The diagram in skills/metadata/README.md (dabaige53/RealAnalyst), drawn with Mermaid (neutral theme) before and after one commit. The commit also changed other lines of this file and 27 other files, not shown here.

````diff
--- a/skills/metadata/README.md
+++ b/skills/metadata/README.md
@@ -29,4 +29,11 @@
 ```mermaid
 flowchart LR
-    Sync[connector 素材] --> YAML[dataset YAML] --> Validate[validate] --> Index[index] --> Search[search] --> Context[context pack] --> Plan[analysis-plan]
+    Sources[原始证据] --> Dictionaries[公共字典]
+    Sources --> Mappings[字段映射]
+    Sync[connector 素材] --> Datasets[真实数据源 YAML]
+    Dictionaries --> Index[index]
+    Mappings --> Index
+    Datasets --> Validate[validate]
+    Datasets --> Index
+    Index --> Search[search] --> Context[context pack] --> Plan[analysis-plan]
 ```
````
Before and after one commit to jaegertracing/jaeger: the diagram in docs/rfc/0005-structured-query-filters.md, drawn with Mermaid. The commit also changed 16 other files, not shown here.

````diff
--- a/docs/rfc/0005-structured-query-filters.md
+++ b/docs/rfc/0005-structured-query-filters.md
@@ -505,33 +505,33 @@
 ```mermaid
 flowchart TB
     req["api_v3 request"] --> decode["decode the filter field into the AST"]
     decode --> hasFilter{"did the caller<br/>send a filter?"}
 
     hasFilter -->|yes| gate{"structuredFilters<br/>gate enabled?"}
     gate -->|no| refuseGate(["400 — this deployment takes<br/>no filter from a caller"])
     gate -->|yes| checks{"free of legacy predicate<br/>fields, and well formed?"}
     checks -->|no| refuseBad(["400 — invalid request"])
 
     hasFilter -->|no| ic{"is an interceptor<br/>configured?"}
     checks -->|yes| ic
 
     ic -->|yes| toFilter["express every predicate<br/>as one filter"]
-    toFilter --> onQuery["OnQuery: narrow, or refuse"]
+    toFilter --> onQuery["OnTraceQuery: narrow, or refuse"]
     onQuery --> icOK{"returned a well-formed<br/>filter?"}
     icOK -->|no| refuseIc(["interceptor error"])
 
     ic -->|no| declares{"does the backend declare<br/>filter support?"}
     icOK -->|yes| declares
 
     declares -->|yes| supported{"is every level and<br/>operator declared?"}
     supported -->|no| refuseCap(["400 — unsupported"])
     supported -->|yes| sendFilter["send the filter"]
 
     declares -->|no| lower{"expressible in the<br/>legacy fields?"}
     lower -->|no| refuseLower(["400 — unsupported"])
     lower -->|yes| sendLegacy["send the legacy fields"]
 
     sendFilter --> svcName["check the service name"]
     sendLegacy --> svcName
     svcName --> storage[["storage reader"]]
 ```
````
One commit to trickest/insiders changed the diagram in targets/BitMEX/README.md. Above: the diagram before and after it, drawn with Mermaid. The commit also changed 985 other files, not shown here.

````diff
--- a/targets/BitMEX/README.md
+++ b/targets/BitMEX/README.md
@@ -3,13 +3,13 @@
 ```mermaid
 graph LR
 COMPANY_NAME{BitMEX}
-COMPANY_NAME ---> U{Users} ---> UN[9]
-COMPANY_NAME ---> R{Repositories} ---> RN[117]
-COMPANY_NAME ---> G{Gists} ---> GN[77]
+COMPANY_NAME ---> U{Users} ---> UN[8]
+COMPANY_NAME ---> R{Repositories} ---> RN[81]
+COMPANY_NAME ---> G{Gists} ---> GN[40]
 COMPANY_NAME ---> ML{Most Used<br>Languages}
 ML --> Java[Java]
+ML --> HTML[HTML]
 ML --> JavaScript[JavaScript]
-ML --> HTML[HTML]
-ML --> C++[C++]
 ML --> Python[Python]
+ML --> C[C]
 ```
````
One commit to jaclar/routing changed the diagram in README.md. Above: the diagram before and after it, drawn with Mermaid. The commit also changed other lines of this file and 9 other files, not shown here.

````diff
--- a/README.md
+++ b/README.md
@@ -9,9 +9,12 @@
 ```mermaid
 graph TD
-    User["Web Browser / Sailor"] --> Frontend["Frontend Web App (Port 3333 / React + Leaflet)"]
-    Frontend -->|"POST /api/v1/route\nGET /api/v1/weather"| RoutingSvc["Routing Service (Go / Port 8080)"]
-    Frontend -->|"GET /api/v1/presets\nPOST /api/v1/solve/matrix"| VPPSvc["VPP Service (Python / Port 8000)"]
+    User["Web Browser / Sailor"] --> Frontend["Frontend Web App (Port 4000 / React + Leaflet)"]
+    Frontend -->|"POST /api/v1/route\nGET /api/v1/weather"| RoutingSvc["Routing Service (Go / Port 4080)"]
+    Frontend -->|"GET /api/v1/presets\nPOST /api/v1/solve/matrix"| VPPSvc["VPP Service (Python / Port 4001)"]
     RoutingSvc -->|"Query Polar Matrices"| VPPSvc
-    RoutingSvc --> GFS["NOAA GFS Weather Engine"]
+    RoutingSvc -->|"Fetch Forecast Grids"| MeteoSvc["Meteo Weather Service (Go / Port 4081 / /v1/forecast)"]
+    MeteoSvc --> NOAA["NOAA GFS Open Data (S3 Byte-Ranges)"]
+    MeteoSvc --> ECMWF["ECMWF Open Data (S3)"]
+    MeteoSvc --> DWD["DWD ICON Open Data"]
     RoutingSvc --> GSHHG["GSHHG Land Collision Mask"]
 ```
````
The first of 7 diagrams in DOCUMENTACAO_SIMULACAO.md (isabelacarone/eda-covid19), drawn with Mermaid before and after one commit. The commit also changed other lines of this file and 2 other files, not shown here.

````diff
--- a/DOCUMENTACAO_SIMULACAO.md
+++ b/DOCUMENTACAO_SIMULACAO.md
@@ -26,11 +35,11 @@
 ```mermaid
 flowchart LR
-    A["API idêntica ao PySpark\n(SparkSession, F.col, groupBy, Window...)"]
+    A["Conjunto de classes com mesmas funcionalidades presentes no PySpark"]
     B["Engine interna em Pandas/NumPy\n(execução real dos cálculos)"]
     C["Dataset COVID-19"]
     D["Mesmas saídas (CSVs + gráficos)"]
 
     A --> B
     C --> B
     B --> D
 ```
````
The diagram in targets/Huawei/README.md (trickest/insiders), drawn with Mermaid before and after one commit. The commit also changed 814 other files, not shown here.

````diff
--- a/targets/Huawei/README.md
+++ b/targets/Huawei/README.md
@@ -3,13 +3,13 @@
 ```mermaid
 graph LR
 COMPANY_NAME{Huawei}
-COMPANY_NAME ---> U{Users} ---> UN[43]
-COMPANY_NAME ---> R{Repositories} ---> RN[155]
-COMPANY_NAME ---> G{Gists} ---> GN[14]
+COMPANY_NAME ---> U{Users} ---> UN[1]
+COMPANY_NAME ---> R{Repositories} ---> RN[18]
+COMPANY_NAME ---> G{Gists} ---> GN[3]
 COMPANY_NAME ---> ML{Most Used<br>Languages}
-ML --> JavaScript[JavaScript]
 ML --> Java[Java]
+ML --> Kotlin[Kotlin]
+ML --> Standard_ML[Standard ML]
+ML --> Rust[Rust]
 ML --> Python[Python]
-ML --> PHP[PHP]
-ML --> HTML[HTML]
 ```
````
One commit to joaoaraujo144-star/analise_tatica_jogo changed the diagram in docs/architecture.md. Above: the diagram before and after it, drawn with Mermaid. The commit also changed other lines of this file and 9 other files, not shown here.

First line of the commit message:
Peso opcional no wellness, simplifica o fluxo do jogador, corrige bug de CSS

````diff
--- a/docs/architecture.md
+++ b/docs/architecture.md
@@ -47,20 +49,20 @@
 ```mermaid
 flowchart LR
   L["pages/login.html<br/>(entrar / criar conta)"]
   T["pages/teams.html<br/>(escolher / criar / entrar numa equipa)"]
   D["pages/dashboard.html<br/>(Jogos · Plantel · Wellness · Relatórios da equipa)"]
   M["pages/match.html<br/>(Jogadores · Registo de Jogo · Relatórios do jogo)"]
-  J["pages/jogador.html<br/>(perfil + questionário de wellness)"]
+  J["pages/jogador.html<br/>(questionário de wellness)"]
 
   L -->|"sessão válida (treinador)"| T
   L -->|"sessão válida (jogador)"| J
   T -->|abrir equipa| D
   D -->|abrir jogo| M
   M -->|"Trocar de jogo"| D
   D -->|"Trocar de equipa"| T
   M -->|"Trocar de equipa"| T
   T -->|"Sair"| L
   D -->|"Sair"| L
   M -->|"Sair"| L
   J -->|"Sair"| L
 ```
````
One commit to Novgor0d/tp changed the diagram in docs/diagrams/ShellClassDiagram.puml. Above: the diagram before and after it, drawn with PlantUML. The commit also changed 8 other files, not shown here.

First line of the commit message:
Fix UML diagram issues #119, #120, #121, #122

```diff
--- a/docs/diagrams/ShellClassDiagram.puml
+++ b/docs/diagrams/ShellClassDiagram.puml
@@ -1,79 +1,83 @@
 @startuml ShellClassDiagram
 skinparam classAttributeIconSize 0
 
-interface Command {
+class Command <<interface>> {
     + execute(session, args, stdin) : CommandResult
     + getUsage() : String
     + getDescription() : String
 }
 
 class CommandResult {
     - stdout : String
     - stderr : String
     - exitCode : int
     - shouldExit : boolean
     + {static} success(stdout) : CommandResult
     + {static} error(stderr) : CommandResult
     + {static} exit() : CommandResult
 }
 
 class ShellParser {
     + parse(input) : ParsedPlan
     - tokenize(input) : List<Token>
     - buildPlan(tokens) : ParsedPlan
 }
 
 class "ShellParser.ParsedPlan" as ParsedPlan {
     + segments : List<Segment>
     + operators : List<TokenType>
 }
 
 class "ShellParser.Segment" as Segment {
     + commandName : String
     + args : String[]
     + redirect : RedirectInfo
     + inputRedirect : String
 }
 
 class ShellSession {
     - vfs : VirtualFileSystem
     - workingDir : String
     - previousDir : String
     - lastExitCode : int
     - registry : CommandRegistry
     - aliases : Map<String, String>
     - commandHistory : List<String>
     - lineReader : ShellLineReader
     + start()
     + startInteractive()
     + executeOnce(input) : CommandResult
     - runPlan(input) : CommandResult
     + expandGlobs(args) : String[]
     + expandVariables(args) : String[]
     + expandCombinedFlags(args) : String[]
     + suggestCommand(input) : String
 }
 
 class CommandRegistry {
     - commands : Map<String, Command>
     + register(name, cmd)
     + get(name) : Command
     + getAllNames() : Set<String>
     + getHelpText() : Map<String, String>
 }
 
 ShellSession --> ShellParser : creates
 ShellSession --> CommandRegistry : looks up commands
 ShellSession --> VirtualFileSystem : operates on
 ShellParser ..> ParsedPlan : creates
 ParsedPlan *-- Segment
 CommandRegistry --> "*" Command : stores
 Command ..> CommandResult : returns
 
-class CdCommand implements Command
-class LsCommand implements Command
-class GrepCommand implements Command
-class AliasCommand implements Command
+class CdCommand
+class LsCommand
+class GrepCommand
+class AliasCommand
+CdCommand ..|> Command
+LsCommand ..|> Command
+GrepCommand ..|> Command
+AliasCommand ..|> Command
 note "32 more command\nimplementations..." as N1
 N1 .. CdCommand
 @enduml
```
------------------------------------------------
- _REQUIRED ACTION_: Every line of the listing above that includes "pages" should be copied out.

- _TASK OUTPUT_:
   L["pages/login.html<br/>(entrar / criar conta)"]
   T["pages/teams.html<br/>(escolher / criar / entrar numa equipa)"]
   D["pages/dashboard.html<br/>(Jogos · Plantel · Wellness · Relatórios da equipa)"]
   M["pages/match.html<br/>(Jogadores · Registo de Jogo · Relatórios do jogo)"]
-  J["pages/jogador.html<br/>(perfil + questionário de wellness)"]
+  J["pages/jogador.html<br/>(questionário de wellness)"]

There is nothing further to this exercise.